▶ [EXERCISE BRIEF] Below are records; copy every line among them that contains the word "width".
■ ■ ■ ■ ■
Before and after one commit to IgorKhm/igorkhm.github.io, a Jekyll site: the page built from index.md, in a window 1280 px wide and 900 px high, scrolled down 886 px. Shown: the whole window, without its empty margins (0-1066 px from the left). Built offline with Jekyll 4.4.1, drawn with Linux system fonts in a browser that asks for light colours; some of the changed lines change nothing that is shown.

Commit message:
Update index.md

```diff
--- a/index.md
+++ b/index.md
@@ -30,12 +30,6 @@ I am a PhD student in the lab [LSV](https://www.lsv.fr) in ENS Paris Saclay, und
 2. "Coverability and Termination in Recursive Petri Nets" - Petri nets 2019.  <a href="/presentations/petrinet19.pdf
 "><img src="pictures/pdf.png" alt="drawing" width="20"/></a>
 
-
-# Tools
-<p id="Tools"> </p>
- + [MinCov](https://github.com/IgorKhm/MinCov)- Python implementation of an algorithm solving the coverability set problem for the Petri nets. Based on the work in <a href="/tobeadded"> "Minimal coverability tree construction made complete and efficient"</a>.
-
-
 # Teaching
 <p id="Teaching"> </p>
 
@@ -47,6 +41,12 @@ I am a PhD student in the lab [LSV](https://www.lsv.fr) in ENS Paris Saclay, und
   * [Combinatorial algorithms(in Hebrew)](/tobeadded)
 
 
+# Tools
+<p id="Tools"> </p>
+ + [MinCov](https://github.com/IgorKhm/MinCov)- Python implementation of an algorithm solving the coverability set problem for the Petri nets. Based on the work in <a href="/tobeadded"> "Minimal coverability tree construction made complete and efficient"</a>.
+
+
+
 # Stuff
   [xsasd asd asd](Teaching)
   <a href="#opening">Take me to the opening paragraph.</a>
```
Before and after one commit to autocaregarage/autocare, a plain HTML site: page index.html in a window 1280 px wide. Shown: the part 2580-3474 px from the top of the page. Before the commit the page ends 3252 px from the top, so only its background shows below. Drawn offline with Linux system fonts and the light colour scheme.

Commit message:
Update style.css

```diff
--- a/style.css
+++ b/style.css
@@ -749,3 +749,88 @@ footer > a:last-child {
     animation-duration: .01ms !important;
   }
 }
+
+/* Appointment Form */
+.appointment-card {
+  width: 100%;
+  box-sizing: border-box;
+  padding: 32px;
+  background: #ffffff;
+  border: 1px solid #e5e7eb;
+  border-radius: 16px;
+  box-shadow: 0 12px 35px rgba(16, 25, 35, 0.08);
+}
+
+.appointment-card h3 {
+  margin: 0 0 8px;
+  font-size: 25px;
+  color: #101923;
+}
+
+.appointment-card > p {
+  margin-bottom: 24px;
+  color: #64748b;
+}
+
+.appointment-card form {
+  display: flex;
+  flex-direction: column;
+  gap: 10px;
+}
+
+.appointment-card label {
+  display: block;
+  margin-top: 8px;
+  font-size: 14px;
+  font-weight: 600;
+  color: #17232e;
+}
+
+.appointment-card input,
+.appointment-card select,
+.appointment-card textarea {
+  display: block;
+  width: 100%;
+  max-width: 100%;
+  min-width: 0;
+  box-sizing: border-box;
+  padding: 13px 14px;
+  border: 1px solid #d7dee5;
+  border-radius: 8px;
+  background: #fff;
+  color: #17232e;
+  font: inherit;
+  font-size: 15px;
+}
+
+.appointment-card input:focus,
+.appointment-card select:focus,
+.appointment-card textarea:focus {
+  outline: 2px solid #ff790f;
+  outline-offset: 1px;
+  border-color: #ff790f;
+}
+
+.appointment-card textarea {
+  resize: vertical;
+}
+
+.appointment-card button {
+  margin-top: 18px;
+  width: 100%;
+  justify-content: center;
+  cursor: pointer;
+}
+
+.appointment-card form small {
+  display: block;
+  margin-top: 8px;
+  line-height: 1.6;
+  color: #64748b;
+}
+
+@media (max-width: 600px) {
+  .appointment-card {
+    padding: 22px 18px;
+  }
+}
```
■ ■ ■ ■ ■
▶ [RESULT OF THIS TASK]
 "><img src="pictures/pdf.png" alt="drawing" width="20"/></a>
+  width: 100%;
+  width: 100%;
+  max-width: 100%;
+  min-width: 0;
+  width: 100%;
+@media (max-width: 600px) {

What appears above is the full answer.